Peace Corps
Thai 27
1969
 
 
 
Hugh Leong's recollections
ANDY ANDREWS

The Peace Corps director during my last year was Andy Andrews, a really nice guy. My last night in Bangkok Andy took me out and we got plastered. On the way back home he said, “Hugh, I have a serious question to ask you. I hope you will answer honestly.” “Of course, Andy”, I said. Andy asked, “We seem to have a serious drug problem in the Peace Corps here in Thailand. From your experience, and I think you just might know, what percentage of Thai volunteers do you think have used pot?”

I thought for a minute and then responded, “Andy, to be perfectly honest, I don’t know one volunteer…”, a smile began to form on Andy’s lips, “… who hasn’t tried pot.” The smile quickly faded.

I don’t know what Andy did with that piece of info but to my knowledge it was a perfectly honest answer. (Hugh Leong)


AT The Ambassador’s House in Bangkok

Our Peace Corps group had just gotten off of the 707 in Bangkok a few hours earlier. The year is 1969. I couldn’t believe the heat. Even those sweltering New York summers I had grown up with hadn’t prepared me for this. And it was Durian season and the fruit’s aroma pervaded every nook and cranny in the city. Durian is that huge spiky fruit that smells terrible but whose taste is addictive to many. Was Thailand going to smell like Durian for two years? I was ready to get right back on that 707.

But I had trained to be a Peace Corps volunteer and a good one was what I wanted to be. So after waking the next morning I went downstairs to a noodle shop and ordered the first thing I saw. And I ate all the chilies they gave me. That was the first of many world traveler mistakes I would make in my career.

A few hours later our group had an appointment at the US ambassador, Leonard Unger’s house to be welcomed to Thailand. Imagine, little me meeting an ambassador. I was really pumped and proud. As I lined up at the embassy’s door to get on my first reception line (“How do you do Mr. Ambassador.” I silently practiced.), I felt the first stabbing pains from down below. Through the years I would come to know these warning signs well. The closer I got to meeting the ambassador the worse the stomach cramping became. I finally got up to the honorable couple and as Mrs. Unger reached out to shake my hand and introduce me into diplomatic high-society, all I could say was, “Mrs. Unger, can you tell me where the bathroom is?” She pointed to a side room and off I sprinted without another word.

I spent a lot of time in that side room during the reception.
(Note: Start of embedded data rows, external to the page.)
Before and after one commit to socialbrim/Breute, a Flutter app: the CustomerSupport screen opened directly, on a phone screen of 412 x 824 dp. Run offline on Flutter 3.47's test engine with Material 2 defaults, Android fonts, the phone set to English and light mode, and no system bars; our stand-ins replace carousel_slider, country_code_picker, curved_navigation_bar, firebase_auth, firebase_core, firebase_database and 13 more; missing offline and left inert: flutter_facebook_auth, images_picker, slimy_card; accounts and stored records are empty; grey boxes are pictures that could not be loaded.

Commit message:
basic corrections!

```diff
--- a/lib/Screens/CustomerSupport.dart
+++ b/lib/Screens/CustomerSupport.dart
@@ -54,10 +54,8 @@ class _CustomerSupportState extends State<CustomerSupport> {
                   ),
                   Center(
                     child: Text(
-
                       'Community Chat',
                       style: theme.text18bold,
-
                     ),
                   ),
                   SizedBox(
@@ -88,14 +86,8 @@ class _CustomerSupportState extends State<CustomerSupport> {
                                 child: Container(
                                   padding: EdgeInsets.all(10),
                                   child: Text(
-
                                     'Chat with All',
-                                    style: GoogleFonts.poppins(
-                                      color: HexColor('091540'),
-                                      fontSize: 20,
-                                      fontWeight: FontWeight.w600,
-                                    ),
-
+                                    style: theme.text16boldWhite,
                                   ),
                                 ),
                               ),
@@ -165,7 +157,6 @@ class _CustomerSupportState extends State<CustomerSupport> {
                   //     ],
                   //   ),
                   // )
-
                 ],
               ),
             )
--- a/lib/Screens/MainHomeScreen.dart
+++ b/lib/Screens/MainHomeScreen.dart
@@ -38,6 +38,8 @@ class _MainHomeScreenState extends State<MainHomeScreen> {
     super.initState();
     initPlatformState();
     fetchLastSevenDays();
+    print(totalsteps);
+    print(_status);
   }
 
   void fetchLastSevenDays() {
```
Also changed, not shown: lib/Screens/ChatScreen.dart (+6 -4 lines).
And I never got to shake the ambassador’s hand since I fell asleep on the floor while he was giving his welcoming speech. (Hugh Leong)


MILITARY BRIEFING
We had a military briefing about the Vietnam War the first or second day we were in Bangkok. Do you remember the name of the colonel who gave the talk? Well, it was supposed to be General Wagstaff , but he was not available so a Colonel Lance gave the talk.
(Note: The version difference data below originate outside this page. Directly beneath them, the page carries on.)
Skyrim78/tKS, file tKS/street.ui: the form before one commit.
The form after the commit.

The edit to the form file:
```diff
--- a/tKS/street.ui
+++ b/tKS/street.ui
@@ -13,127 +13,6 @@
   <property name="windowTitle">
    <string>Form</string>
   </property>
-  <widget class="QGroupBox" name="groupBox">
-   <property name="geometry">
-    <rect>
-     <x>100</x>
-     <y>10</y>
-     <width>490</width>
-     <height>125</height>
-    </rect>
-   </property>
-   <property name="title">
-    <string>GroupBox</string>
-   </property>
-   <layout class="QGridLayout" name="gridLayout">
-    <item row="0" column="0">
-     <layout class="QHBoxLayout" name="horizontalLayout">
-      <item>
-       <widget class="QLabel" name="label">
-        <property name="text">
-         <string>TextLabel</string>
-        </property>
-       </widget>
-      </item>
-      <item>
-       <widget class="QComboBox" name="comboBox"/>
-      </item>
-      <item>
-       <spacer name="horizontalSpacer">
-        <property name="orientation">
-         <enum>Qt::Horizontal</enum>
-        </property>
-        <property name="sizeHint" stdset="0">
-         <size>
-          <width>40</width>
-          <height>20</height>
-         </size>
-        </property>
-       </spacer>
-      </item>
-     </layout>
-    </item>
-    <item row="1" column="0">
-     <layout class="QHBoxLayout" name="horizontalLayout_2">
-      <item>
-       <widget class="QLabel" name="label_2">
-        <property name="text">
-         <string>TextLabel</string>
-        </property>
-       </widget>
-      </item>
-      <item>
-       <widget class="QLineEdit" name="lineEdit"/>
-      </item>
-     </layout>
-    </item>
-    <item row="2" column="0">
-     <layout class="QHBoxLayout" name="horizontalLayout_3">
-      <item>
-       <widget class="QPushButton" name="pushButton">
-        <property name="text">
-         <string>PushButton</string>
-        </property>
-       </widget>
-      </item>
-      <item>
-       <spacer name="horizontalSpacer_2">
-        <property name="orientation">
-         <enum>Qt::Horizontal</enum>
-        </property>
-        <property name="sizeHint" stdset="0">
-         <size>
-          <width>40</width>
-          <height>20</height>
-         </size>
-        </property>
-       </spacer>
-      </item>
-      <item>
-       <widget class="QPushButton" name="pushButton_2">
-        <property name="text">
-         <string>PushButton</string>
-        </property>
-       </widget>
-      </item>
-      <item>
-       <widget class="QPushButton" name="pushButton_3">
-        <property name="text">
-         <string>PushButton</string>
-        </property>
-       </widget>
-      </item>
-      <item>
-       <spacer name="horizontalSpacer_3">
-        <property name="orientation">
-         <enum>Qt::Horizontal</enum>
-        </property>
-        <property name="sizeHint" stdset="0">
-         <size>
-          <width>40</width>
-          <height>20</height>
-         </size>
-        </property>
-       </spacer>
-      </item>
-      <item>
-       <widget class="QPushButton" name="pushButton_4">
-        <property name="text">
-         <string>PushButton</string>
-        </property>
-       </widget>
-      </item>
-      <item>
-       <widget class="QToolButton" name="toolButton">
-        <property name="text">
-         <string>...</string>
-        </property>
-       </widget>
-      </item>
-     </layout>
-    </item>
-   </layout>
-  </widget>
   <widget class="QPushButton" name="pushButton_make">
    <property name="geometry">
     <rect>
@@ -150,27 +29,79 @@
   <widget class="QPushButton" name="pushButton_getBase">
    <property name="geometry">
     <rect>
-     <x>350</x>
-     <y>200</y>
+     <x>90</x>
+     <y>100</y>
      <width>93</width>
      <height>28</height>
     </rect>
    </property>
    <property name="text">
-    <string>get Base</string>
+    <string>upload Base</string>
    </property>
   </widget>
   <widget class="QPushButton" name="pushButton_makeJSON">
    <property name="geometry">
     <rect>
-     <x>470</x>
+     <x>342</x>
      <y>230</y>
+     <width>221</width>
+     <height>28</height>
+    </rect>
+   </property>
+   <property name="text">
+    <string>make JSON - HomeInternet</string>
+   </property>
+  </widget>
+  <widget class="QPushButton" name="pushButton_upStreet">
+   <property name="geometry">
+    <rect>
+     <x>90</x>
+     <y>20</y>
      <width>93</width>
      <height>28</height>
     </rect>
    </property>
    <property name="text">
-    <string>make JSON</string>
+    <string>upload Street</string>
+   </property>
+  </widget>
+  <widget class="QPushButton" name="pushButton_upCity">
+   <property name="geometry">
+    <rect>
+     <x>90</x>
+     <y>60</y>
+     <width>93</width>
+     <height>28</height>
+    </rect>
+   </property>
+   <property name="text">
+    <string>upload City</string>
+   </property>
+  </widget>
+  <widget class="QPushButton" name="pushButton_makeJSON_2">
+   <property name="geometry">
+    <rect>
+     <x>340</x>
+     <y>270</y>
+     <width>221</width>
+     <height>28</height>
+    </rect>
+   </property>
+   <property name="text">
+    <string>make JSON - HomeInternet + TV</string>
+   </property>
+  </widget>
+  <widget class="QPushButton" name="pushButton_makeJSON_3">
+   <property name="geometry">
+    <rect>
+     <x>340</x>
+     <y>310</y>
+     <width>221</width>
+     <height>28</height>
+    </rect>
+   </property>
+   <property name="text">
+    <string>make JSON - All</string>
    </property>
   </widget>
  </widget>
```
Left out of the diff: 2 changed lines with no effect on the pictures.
I remember thinking that those were two of the most appropriate military names I had ever heard. And the briefing was a hoot too but I fell asleep halfway through it because of jet lag. (Hugh Leong)
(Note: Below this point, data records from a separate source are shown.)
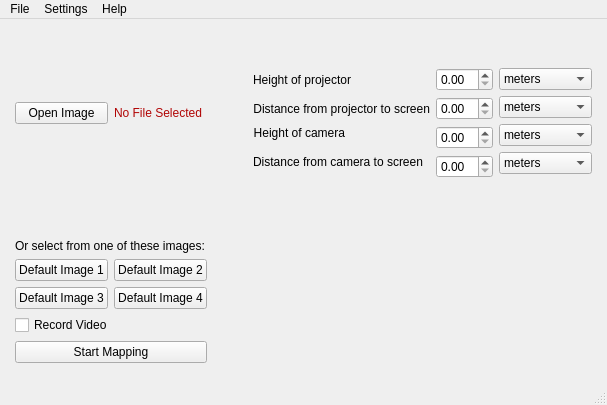
Above: mainwindow.ui from imlasky/LightMap before the change. Below: the same form after it.
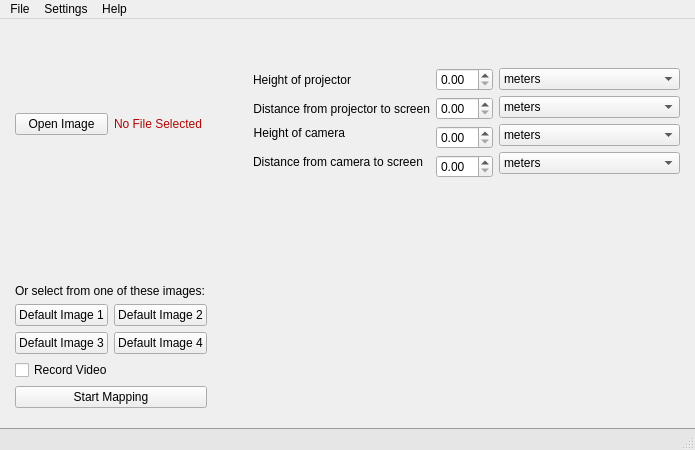
That is the form after the change. Icons and pictures are not drawn.

Commit message:
All required functionality finished.
Everything except for stylesheets, preferences menu, help menu, and linking functionality.

~Kevin

Patch:
```diff
--- a/mainwindow.ui
+++ b/mainwindow.ui
@@ -6,8 +6,8 @@
    <rect>
     <x>0</x>
     <y>0</y>
-    <width>605</width>
-    <height>405</height>
+    <width>695</width>
+    <height>450</height>
    </rect>
   </property>
   <property name="windowTitle">
@@ -454,7 +454,7 @@
     <rect>
      <x>0</x>
      <y>0</y>
-     <width>605</width>
+     <width>695</width>
      <height>21</height>
     </rect>
    </property>
@@ -487,7 +487,133 @@
    <addaction name="menu_settings"/>
    <addaction name="menu_help"/>
   </widget>
-  <widget class="QStatusBar" name="status_bar"/>
+  <widget class="QStatusBar" name="status_bar">
+   <property name="palette">
+    <palette>
+     <active>
+      <colorrole role="Button">
+       <brush brushstyle="SolidPattern">
+        <color alpha="255">
+         <red>230</red>
+         <green>230</green>
+         <blue>230</blue>
+        </color>
+       </brush>
+      </colorrole>
+      <colorrole role="Base">
+       <brush brushstyle="SolidPattern">
+        <color alpha="255">
+         <red>230</red>
+         <green>230</green>
+         <blue>230</blue>
+        </color>
+       </brush>
+      </colorrole>
+      <colorrole role="Window">
+       <brush brushstyle="SolidPattern">
+        <color alpha="255">
+         <red>230</red>
+         <green>230</green>
+         <blue>230</blue>
+        </color>
+       </brush>
+      </colorrole>
+      <colorrole role="AlternateBase">
+       <brush brushstyle="SolidPattern">
+        <color alpha="255">
+         <red>246</red>
+         <green>246</green>
+         <blue>246</blue>
+        </color>
+       </brush>
+      </colorrole>
+     </active>
+     <inactive>
+      <colorrole role="Button">
+       <brush brushstyle="SolidPattern">
+        <color alpha="255">
+         <red>230</red>
+         <green>230</green>
+         <blue>230</blue>
+        </color>
+       </brush>
+      </colorrole>
+      <colorrole role="Base">
+       <brush brushstyle="SolidPattern">
+        <color alpha="255">
+         <red>230</red>
+         <green>230</green>
+         <blue>230</blue>
+        </color>
+       </brush>
+      </colorrole>
+      <colorrole role="Window">
+       <brush brushstyle="SolidPattern">
+        <color alpha="255">
+         <red>230</red>
+         <green>230</green>
+         <blue>230</blue>
+        </color>
+       </brush>
+      </colorrole>
+      <colorrole role="AlternateBase">
+       <brush brushstyle="SolidPattern">
+        <color alpha="255">
+         <red>246</red>
+         <green>246</green>
+         <blue>246</blue>
+        </color>
+       </brush>
+      </colorrole>
+     </inactive>
+     <disabled>
+      <colorrole role="Button">
+       <brush brushstyle="SolidPattern">
+        <color alpha="255">
+         <red>230</red>
+         <green>230</green>
+         <blue>230</blue>
+        </color>
+       </brush>
+      </colorrole>
+      <colorrole role="Base">
+       <brush brushstyle="SolidPattern">
+        <color alpha="255">
+         <red>230</red>
+         <green>230</green>
+         <blue>230</blue>
+        </color>
+       </brush>
+      </colorrole>
+      <colorrole role="Window">
+       <brush brushstyle="SolidPattern">
+        <color alpha="255">
+         <red>230</red>
+         <green>230</green>
+         <blue>230</blue>
+        </color>
+       </brush>
+      </colorrole>
+      <colorrole role="AlternateBase">
+       <brush brushstyle="SolidPattern">
+        <color alpha="255">
+         <red>246</red>
+         <green>246</green>
+         <blue>246</blue>
+        </color>
+       </brush>
+      </colorrole>
+     </disabled>
+    </palette>
+   </property>
+   <property name="styleSheet">
+    <string notr="true">QStatusBar
+{
+	background: #e6e6e6;
+    border-top: 1px outset #686868;
+}</string>
+   </property>
+  </widget>
   <action name="action_open_image">
    <property name="text">
     <string>Open Image</string>
```
Left out of the diff: 92 changed lines with no effect on the pictures. The commit also changes 1 other file.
OATH OF OFFICE

Or how about the time we had to take the oath in Hawaii to be sworn in as PCVs? I remember that the one swearing us in was the governor of Hawaii and most of us were so drunk we could hardly stand to be sworn in (and some of us had our fingers crossed behind out backs). (Hugh Leong)